I love hip-hop; I love Sleigh Bells. I also love classical music and musical theater.
My brothers and I always did improv stuff in our basement with our friends; we're super nerds, and that was our way of spending a Friday night.
It's always been my dream to just continually do really cool indie movies, character-driven stuff. I would love to do more theater on a larger scale. I'm just excited for the next thing that comes along that I'm salivating over. I think a little more guerrilla would be really exciting to me.
You're hot for two seconds, and you're struggling to get work again. If it were easy, I don't think that's a good place for an artist to work from.

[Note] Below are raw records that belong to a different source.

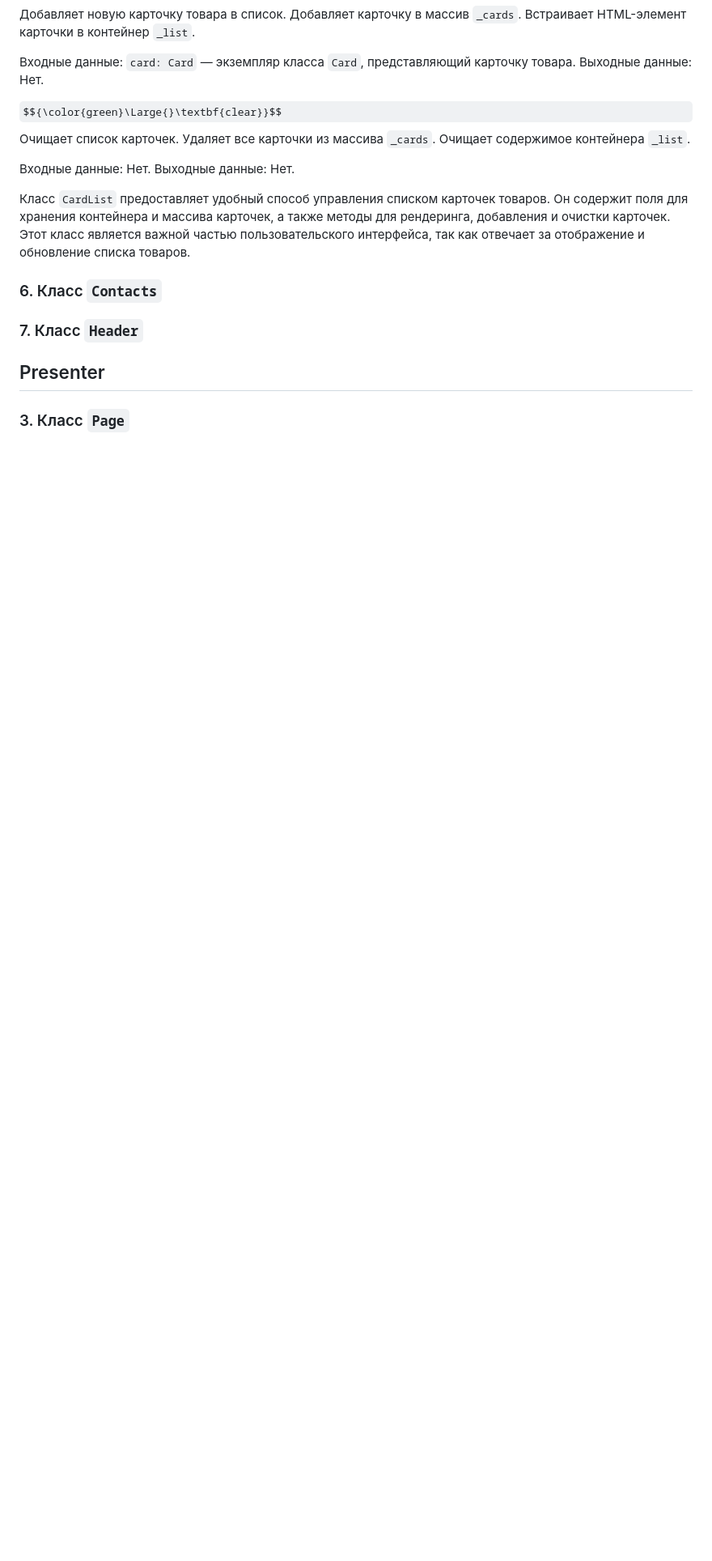
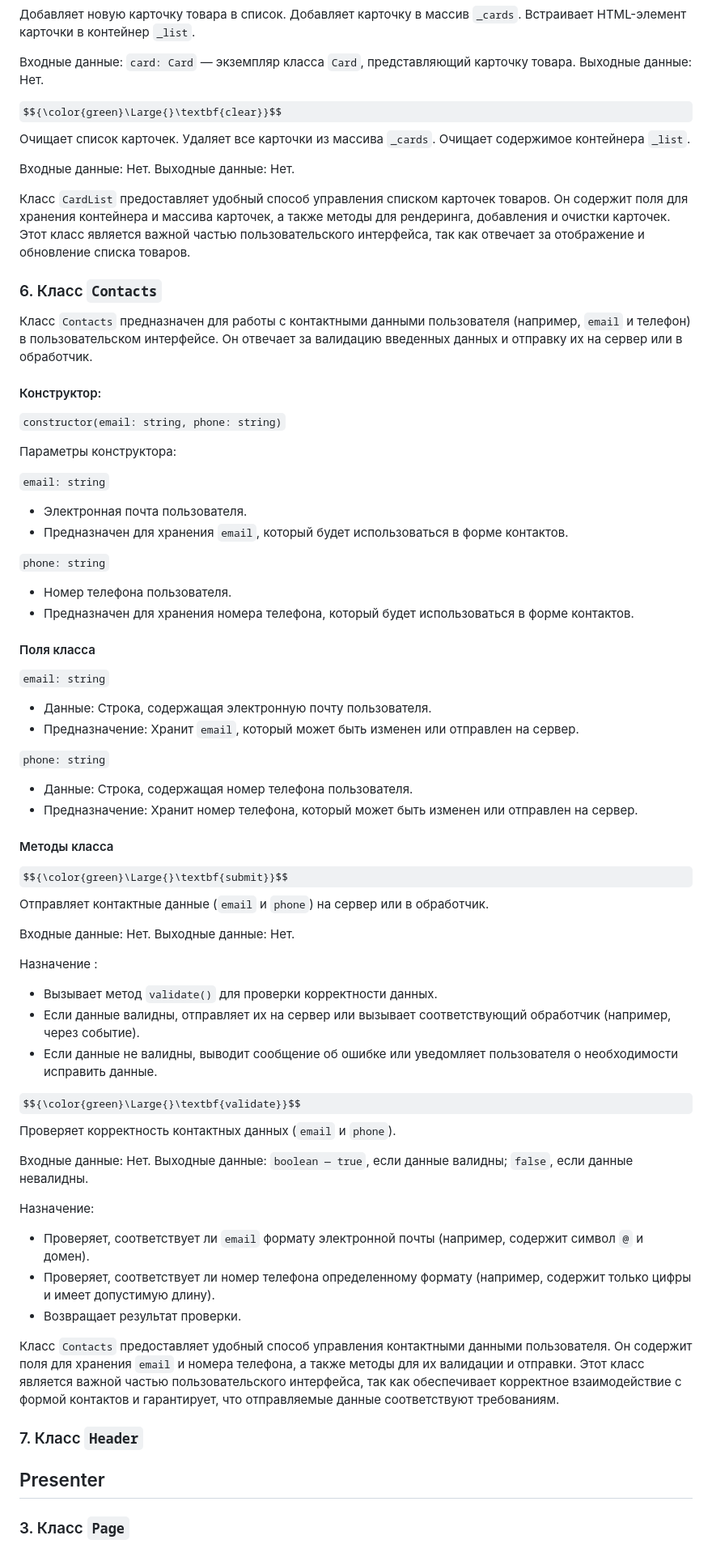
Before and after one commit to i-bocharov/web-larek-frontend, a Markdown page: README.md, the part around the change. Shown at 81% size. Rendered like a GitHub page; some formulas as TeX source; blank space fills up the shorter version.

Commit message:
docs: add an Contacts class description

```diff
--- a/README.md
+++ b/README.md
@@ -704,6 +704,63 @@ $${\color{green}\Large{}\textbf{clear}}$$ Очищает список карто
 
 ### 6. Класс `Contacts`
 
+Класс `Contacts` предназначен для работы с контактными данными пользователя (например, `email` и телефон) в пользовательском интерфейсе. Он отвечает за валидацию введенных данных и отправку их на сервер или в обработчик.
+
+#### Конструктор:
+
+`constructor(email: string, phone: string)`
+
+Параметры конструктора:
+
+`email: string`
+
+- Электронная почта пользователя.
+- Предназначен для хранения `email`, который будет использоваться в форме контактов.
+
+`phone: string`
+
+- Номер телефона пользователя.
+- Предназначен для хранения номера телефона, который будет использоваться в форме контактов.
+
+#### Поля класса
+
+`email: string`
+
+- Данные: Строка, содержащая электронную почту пользователя.
+- Предназначение: Хранит `email`, который может быть изменен или отправлен на сервер.
+
+`phone: string`
+
+- Данные: Строка, содержащая номер телефона пользователя.
+- Предназначение: Хранит номер телефона, который может быть изменен или отправлен на сервер.
+
+#### Методы класса
+
+$${\color{green}\Large{}\textbf{submit}}$$ Отправляет контактные данные (`email` и `phone`) на сервер или в обработчик.
+
+Входные данные: Нет.
+Выходные данные: Нет.
+
+Назначение :
+
+- Вызывает метод `validate()` для проверки корректности данных.
+- Если данные валидны, отправляет их на сервер или вызывает соответствующий обработчик (например, через событие).
+- Если данные не валидны, выводит сообщение об ошибке или уведомляет пользователя о необходимости исправить данные.
+
+$${\color{green}\Large{}\textbf{validate}}$$ Проверяет корректность контактных данных (`email` и `phone`).
+
+Входные данные: Нет.
+Выходные данные:
+`boolean — true`, если данные валидны; `false`, если данные невалидны.
+
+Назначение:
+
+- Проверяет, соответствует ли `email` формату электронной почты (например, содержит символ `@` и домен).
+- Проверяет, соответствует ли номер телефона определенному формату (например, содержит только цифры и имеет допустимую длину).
+- Возвращает результат проверки.
+
+Класс `Contacts` предоставляет удобный способ управления контактными данными пользователя. Он содержит поля для хранения `email` и номера телефона, а также методы для их валидации и отправки. Этот класс является важной частью пользовательского интерфейса, так как обеспечивает корректное взаимодействие с формой контактов и гарантирует, что отправляемые данные соответствуют требованиям.
+
 ### 7. Класс `Header`
 
 ## Presenter
```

I'm incredibly close to my family. I have two younger brothers; they're both artists and actors, and their work and the way they see the world inspires me.
I find comedy to be really scary, because it can go so wrong so easily, and the margin for error is so huge - and I guess that's what makes it funny, that tension.
I'm an actor, and I like having attention, I guess. There's a reason I like being on stage. There's a reason I like being in front of a camera. It's that interaction.
I loved filming in Morocco; it was amazing. I'd never been anywhere like that. The culture was phenomenal. I was so blown away by the spirit of that country.
I was a dancer from about the age of four, so I was always performing and forcing my parents to watch my brother and I do 'Jesus Christ Super Star' in the living room. My first step was community theater, and then I started to do films.
I fell in love with 'Star Trek' after J. J. Abrams's movie. I'm so into that.
I grew up in Canada, man - we all had rinks in our backyards because we'd ice down the grass with a hose and build a skating rink.
I started out as a dancer as a kid; I've been dancing since I was 4. So, performing was always part of what I was. I don't know if it I enjoyed the response I got from people or if I liked having an audience, but there's something in me that wanted to perform.
My mom taught me German before I knew English. And I went to French immersion school.
I'd say I am more of a comfort person. I have Adidas sneakers that are my favorite thing on the planet. Adidas high tops with black jeans and a fur hat that I love wearing. I love vintage shopping.
You're working with adults and you're being paid to do a job. And you're a kid. Then you go back to high school, and everybody's partying, and they're doing math. I always felt a little bit outside of it. Outside of both experiences, really.
I did improv for about 10 years professionally, and before that, I had done it in high school as part of an improv team. It was definitely a big part of my upbringing.
As an actor, you're listening to the other person and always trying to be present and take everything they're giving you, but when they're not there, you have to produce that yourself.
I started out as a dancer as a kid; I've been dancing since I was 4. So performing was always part of what I was.
For me, comedy literally is way more terrifying than doing drama, so it's always about stretching what I think I can do and putting myself out there in different context.
How you go about moving within the world you live in says so much about who you are.
I think Amy Poehler and Tina Fey have done so much for women in comedy in the sense that they've normalized it. You don't think, 'I'm going to watch that comedy starring a woman,' you think, 'I'm going to watch that funny show.' They refuse to play the foils for men, or be reduced to the butt of every joke, and I love that about both of them.
There's so many different people that I'm fascinated by. Different kinds of characters that I meet in, like, everyday life, that I'm like, 'I don't know how you exist. Like, you're so fascinating.'
'Orphan Black' allows for people to have debates and theories and allegiances to different characters - to trust characters and hate other characters - but it doesn't tell you who is good or bad or right or wrong. That's the most exciting storytelling, in my book.
Those darker sides, the things that we don't want to admit about ourselves - that's what excites me.